The answer must be a single number: how many lines of the records below hold the word "Sara".

> **RECORDS FOR THIS EXERCISE**

□ □ □ □

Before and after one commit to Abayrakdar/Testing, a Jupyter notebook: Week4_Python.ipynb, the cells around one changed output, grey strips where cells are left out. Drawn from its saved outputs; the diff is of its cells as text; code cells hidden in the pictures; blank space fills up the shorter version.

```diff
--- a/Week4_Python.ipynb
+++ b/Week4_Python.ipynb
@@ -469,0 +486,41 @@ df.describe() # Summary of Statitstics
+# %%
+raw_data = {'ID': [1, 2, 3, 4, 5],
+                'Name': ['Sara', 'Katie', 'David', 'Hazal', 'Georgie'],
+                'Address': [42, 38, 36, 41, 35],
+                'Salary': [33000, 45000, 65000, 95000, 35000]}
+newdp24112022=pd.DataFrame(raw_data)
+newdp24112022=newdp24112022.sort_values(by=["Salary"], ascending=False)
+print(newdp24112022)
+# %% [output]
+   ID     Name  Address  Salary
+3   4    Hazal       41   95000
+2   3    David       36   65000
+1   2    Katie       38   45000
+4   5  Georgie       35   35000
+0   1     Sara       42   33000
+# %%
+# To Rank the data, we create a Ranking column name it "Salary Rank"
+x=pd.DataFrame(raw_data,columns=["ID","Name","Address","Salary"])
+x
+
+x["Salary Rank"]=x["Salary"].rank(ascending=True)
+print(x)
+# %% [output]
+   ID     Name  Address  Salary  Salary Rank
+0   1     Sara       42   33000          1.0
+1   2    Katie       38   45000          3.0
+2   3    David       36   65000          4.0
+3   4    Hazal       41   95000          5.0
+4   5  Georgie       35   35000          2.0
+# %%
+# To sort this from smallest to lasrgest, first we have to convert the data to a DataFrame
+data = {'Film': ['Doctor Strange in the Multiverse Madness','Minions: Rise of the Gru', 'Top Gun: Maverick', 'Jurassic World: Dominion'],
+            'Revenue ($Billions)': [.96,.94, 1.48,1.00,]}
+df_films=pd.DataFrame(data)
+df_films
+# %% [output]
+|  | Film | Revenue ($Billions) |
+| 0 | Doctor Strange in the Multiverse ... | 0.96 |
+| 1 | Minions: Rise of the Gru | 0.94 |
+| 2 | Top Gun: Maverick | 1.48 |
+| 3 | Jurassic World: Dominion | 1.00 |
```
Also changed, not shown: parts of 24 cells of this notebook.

□ □ □ □

> **WRITTEN SOLUTION**
3